EU member states have voted to ban the use of formaldehyde in pig and poultry feed despite warnings the move could make it harder to combat Salmonella.
After months of discussion, the bloc’s Standing Committee on Plants, Animals, Food and Feed (PAFF) backed the proposed ban by a qualified majority – with 26 countries in favour, one opposed and one abstaining.
The vote came just a day after the end of a public consultation which garnered almost 100 comments from a range of feed and poultry producers, representative bodies and private individuals.
The vast majority called for continued use of formaldehyde, with many citing the relatively poor performance of organic acids as a primary concern.
Feedback from US
In feedback dated December 19, the American Feed Industry Association (AFIA) pointed to the findings of a 2014 risk assessment from the European Food Safety Authority (EFSA).
This suggested that feed authorisation could safely be granted so long as adequate control measures are implemented to limit the risks for workers.
“The approval of formaldehyde in the US takes these measures into account and we believe could be a model for authorization in the European Union,” the association noted.
US-based company, Anitox has long argued that formaldehyde should be permitted because of its ability to combat Salmonella.

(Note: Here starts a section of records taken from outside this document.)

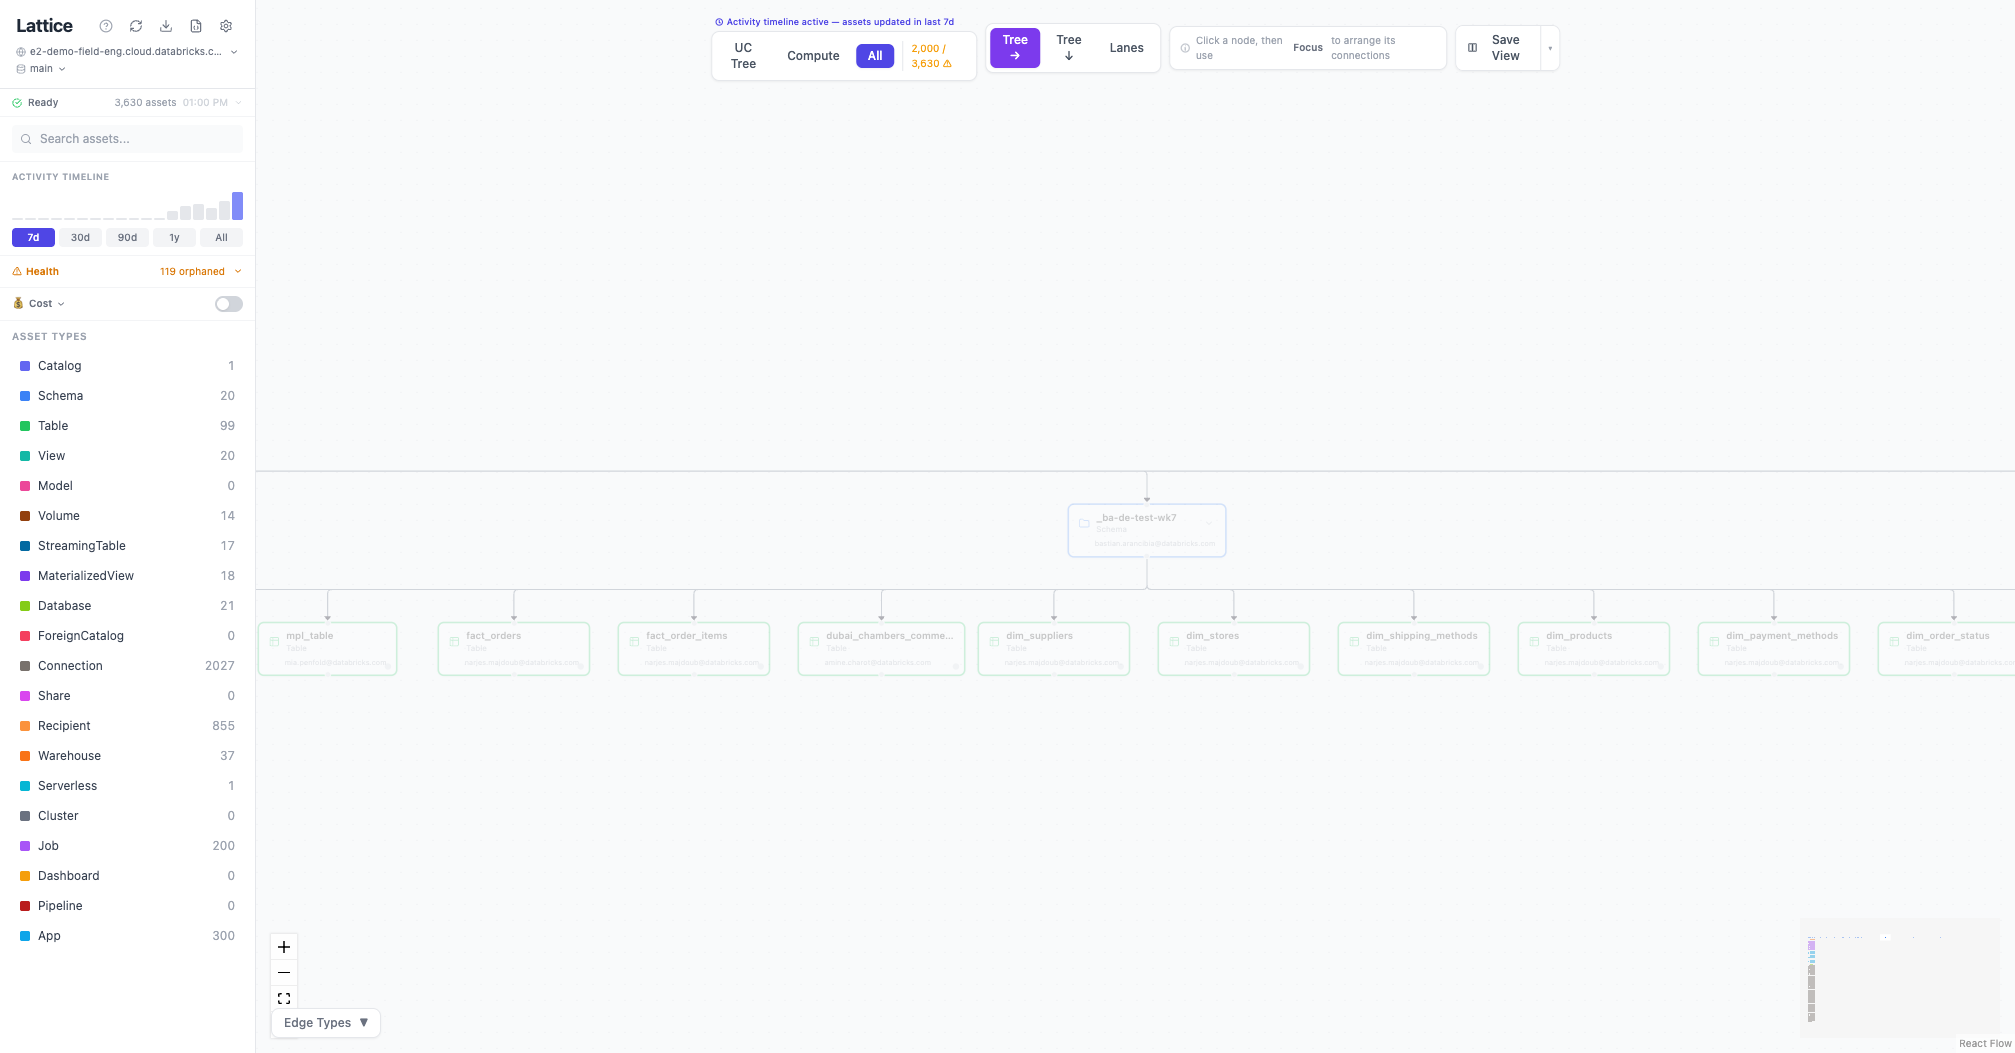
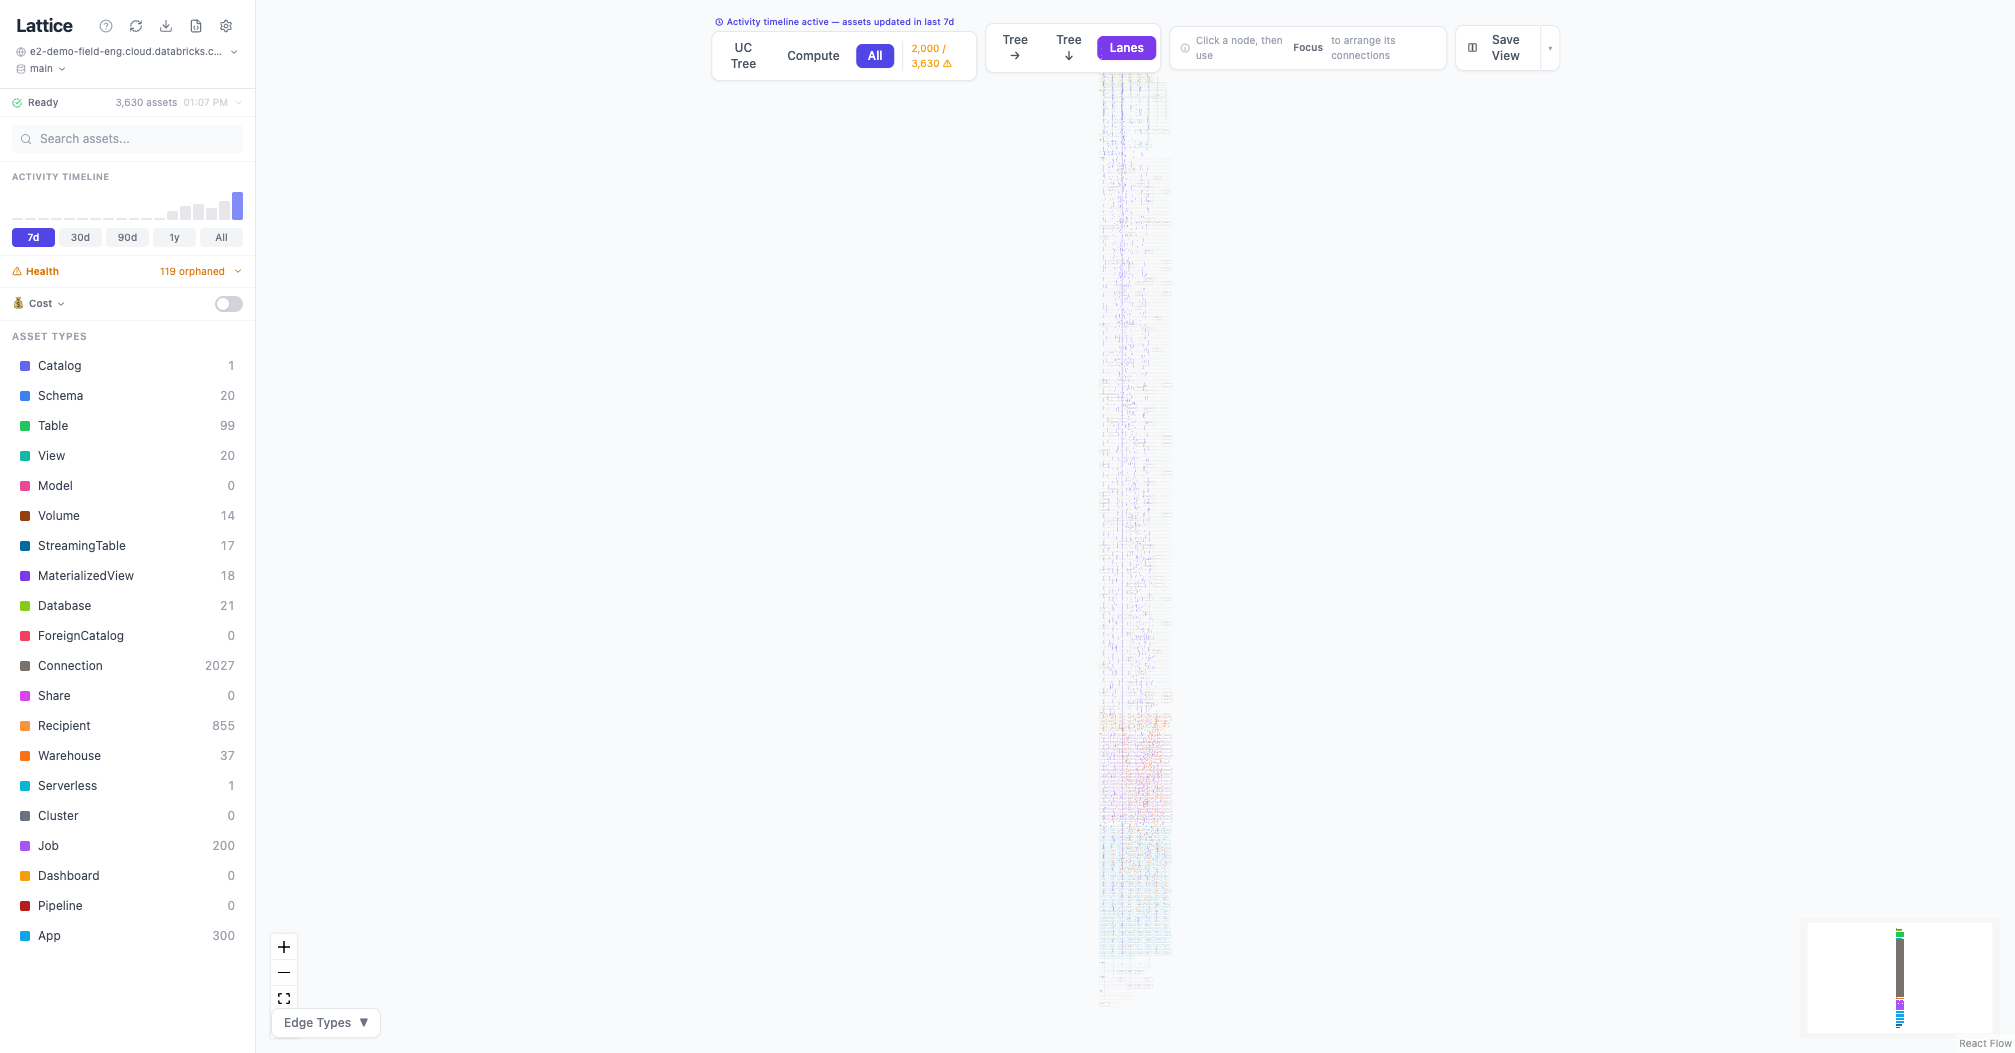
Add creator credit and update screenshots
Add Mike Kahn as creator in README. Update focus view, save view,
and activity timeline screenshots with improved compositions.

diff --git a/README.md b/README.md
@@ -32,6 +32,8 @@ Lattice maps all Unity Catalog assets, compute resources, jobs, dashboards, apps
 
 ![Stack](https://img.shields.io/badge/React-19-blue) ![Stack](https://img.shields.io/badge/FastAPI-0.115-green) ![Stack](https://img.shields.io/badge/NetworkX-3.x-orange) ![Stack](https://img.shields.io/badge/Databricks_SDK-0.40+-red)
 
+**Created by** Mike Kahn — [mike.kahn@databricks.com](mailto:mike.kahn@databricks.com)
+
 ---
 
 ## Screenshots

Responding to the vote, the firm noted that cases of Salmonella Enteritidis in the EU have increased in humans by 3% since 2014, adding that two in three of these cases are linked to consumption of eggs and poultrymeat.
“Contrary to its proffered position as guardian of health and safety, the Commission stands accused of putting unsubstantiated concerns about worker safety above the evidenced increased risk to consumers,” the company said in a release.
While opposed to the formaldehyde ban, Anitox said it is now up to the industry to find other ways of delivering Salmonella-free feed and food – highlighting its own Finio technology as a potential alternative.
The company said many of Europe’s highest profile feed producers have already made the switch, having rejected organic acids as offering “little control and no residual protection, rendering feed vulnerable to recontamination between mill and feeder”.